* [Exercise goal]:
From the first line to the last, copy the data exactly and drop the pictures.
━━━━━━━━
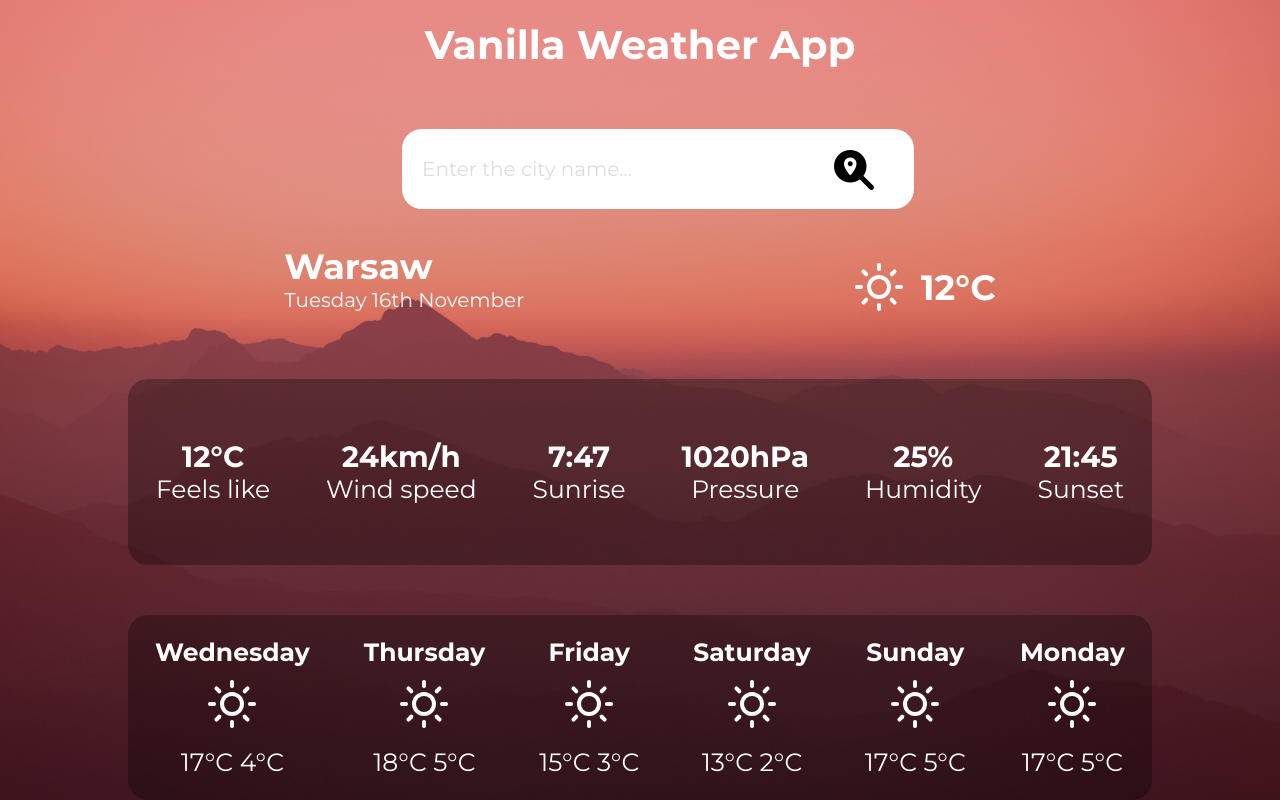
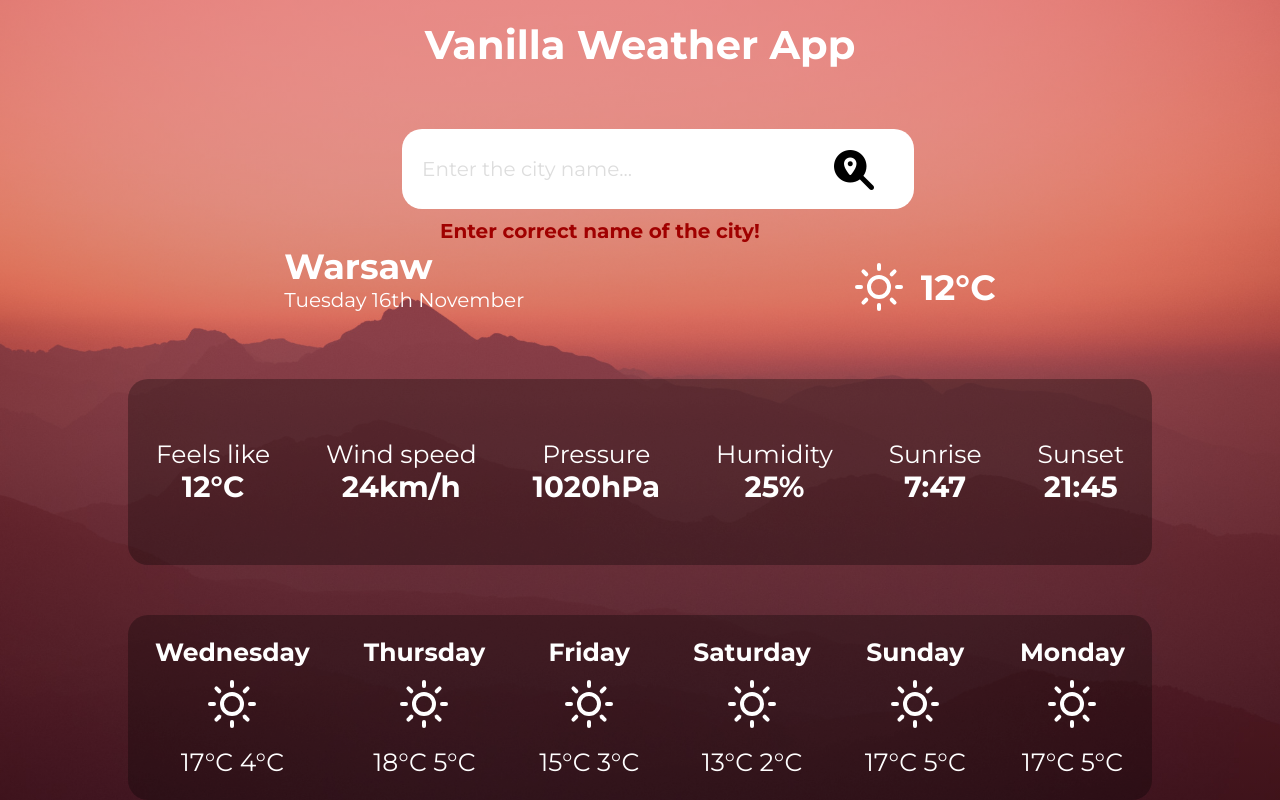
Before and after one commit to lkot/vanilla-weather-app, a plain HTML site: page index.html in a window 1280 px wide. Drawn offline with Linux system fonts and the light colour scheme.

Commit message:
Slight HTML structure refactoring + error msg added.

```diff
--- a/index.html
+++ b/index.html
@@ -25,9 +25,11 @@
         <div class='city-browser'>
             <input type="text" placeholder="Enter the city name..." /><button><i class="fas fa-search-location"></i>
             </button>
-            <!-- <p class="warning">lala</p> -->
             <!-- <i class="fas fa-search-location"></i> -->
+            <p class="warning">Enter correct name of the city!</p>
+
         </div>
+
 
         <div class="main-info">
             <div class="main-text">
@@ -44,28 +46,28 @@
         <div class="current">
 
             <div className="rain">
+                <p>Feels like</p>
                 <h3>12°C</h3>
-                <p>Feels like</p>
             </div>
             <div className="wind">
+                <p>Wind speed</p>
                 <h3>24km/h</h3>
-                <p>Wind speed</p>
+            </div>
+            <div className="pressure">
+                <p>Pressure</p>
+                <h3>1020hPa</h3>
+            </div>
+            <div className="humidity">
+                <p>Humidity</p>
+                <h3>25%</h3>
             </div>
             <div className="sunrise">
+                <p>Sunrise</p>
                 <h3>7:47</h3>
-                <p>Sunrise</p>
-            </div>
-            <div className="pressure">
-                <h3>1020hPa</h3>
-                <p>Pressure</p>
-            </div>
-            <div className="humidity">
-                <h3>25%</h3>
-                <p>Humidity</p>
             </div>
             <div className="sunset">
+                <p>Sunset</p>
                 <h3>21:45</h3>
-                <p>Sunset</p>
             </div>
 
         </div>
--- a/style.css
+++ b/style.css
@@ -47,10 +47,20 @@ h1 {
 }
 
 .city-browser {
+	position: relative;
 	display: flex;
 	justify-content: center;
 	width: 50%;
 	margin-bottom: 1em;
+}
+
+.warning {
+	position: absolute;
+	color: rgb(160, 0, 0);
+	font-size: 2rem;
+	font-weight: 700;
+	top: 90px;
+	left: 120px;
 }
 
 input {
```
━━━━━━━━
* [Exercise answer]:
Before and after one commit to lkot/vanilla-weather-app, a plain HTML site: page index.html in a window 1280 px wide. Drawn offline with Linux system fonts and the light colour scheme.

Commit message:
Slight HTML structure refactoring + error msg added.

```diff
--- a/index.html
+++ b/index.html
@@ -25,9 +25,11 @@
         <div class='city-browser'>
             <input type="text" placeholder="Enter the city name..." /><button><i class="fas fa-search-location"></i>
             </button>
-            <!-- <p class="warning">lala</p> -->
             <!-- <i class="fas fa-search-location"></i> -->
+            <p class="warning">Enter correct name of the city!</p>
+
         </div>
+
 
         <div class="main-info">
             <div class="main-text">
@@ -44,28 +46,28 @@
         <div class="current">
 
             <div className="rain">
+                <p>Feels like</p>
                 <h3>12°C</h3>
-                <p>Feels like</p>
             </div>
             <div className="wind">
+                <p>Wind speed</p>
                 <h3>24km/h</h3>
-                <p>Wind speed</p>
+            </div>
+            <div className="pressure">
+                <p>Pressure</p>
+                <h3>1020hPa</h3>
+            </div>
+            <div className="humidity">
+                <p>Humidity</p>
+                <h3>25%</h3>
             </div>
             <div className="sunrise">
+                <p>Sunrise</p>
                 <h3>7:47</h3>
-                <p>Sunrise</p>
-            </div>
-            <div className="pressure">
-                <h3>1020hPa</h3>
-                <p>Pressure</p>
-            </div>
-            <div className="humidity">
-                <h3>25%</h3>
-                <p>Humidity</p>
             </div>
             <div className="sunset">
+                <p>Sunset</p>
                 <h3>21:45</h3>
-                <p>Sunset</p>
             </div>
 
         </div>
--- a/style.css
+++ b/style.css
@@ -47,10 +47,20 @@ h1 {
 }
 
 .city-browser {
+	position: relative;
 	display: flex;
 	justify-content: center;
 	width: 50%;
 	margin-bottom: 1em;
+}
+
+.warning {
+	position: absolute;
+	color: rgb(160, 0, 0);
+	font-size: 2rem;
+	font-weight: 700;
+	top: 90px;
+	left: 120px;
 }
 
 input {
```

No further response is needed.